Revision tracking records
▼▼▼
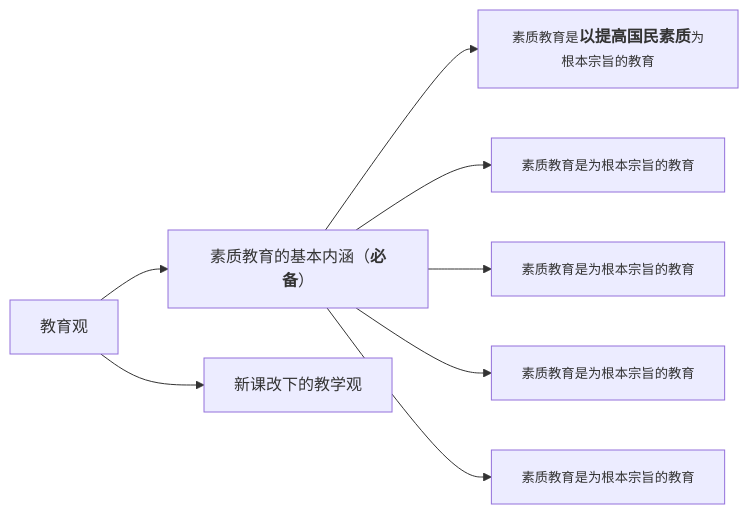
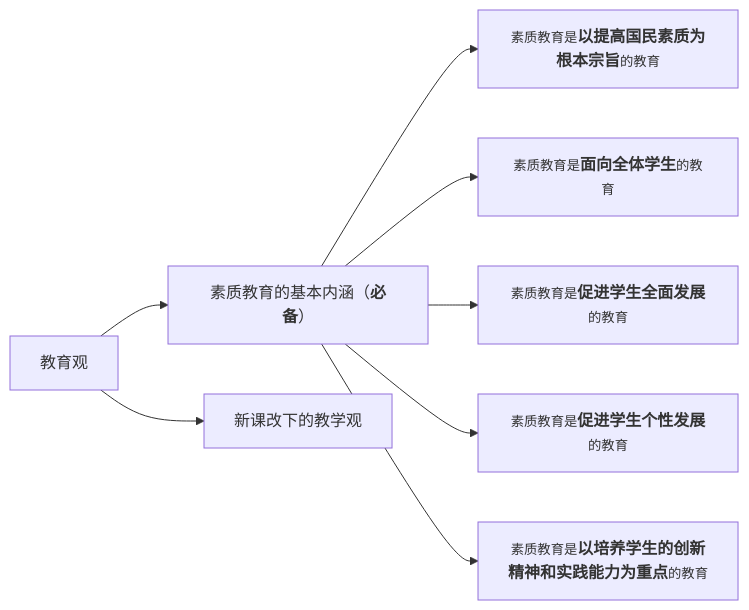
Before and after one commit to LetMeFly666/LeetCode: the seventh of 7 diagrams in Solutions/Other-JiaoZi-LearningNotes.md, drawn with Mermaid. The commit also changed other lines of this file, not shown here.

Commit message:
完成了素质教育的基本内涵

````diff
--- a/Solutions/Other-JiaoZi-LearningNotes.md
+++ b/Solutions/Other-JiaoZi-LearningNotes.md
@@ -134,11 +134,11 @@
 ```mermaid
 graph LR
 
-jiaoyuguan["教育观"] --> a["素质教育的基本内涵（<b class='red'>必备</b>）"]
-    a --> a1["<small>素质教育是</small><b>以<a class='red'>提</a>高国民<a class='red'>素</a>质</b><small>为根本宗旨的教育</small>"]
-    a --> a2["<small>素质教育是</small><small>为根本宗旨的教育</small>"]
-    a --> a3["<small>素质教育是</small><small>为根本宗旨的教育</small>"]
-    a --> a4["<small>素质教育是</small><small>为根本宗旨的教育</small>"]
-    a --> a5["<small>素质教育是</small><small>为根本宗旨的教育</small>"]
+jiaoyuguan["教育观"] --> a["素质教育的基本内涵（<b><red>必备</red></b>）"]
+    a --> a1["<small>素质教育是</small><b>以<red>提</red>高国民<red>素</red>质为根本宗旨</b><small>的教育</small>"]
+    a --> a2["<small>素质教育是</small><b>面向<red>全体</red>学生</b><small>的教育</small>"]
+    a --> a3["<small>素质教育是</small><b>促进学生<red>全面</red>发展</b><small>的教育</small>"]
+    a --> a4["<small>素质教育是</small><b>促进学生<red>个性</red>发展</b><small>的教育</small>"]
+    a --> a5["<small>素质教育是</small><b>以培养学生的<red>创</red>新精神和实践能力为重点</b><small>的教育</small>"]
 jiaoyuguan --> b["新课改下的教学观"]
 ```
````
▲▲▲
Working through the records above, copy each line in which "Solutions" is found.

● RESULT OF THE TASK
Before and after one commit to LetMeFly666/LeetCode: the seventh of 7 diagrams in Solutions/Other-JiaoZi-LearningNotes.md, drawn with Mermaid. The commit also changed other lines of this file, not shown here.
--- a/Solutions/Other-JiaoZi-LearningNotes.md
+++ b/Solutions/Other-JiaoZi-LearningNotes.md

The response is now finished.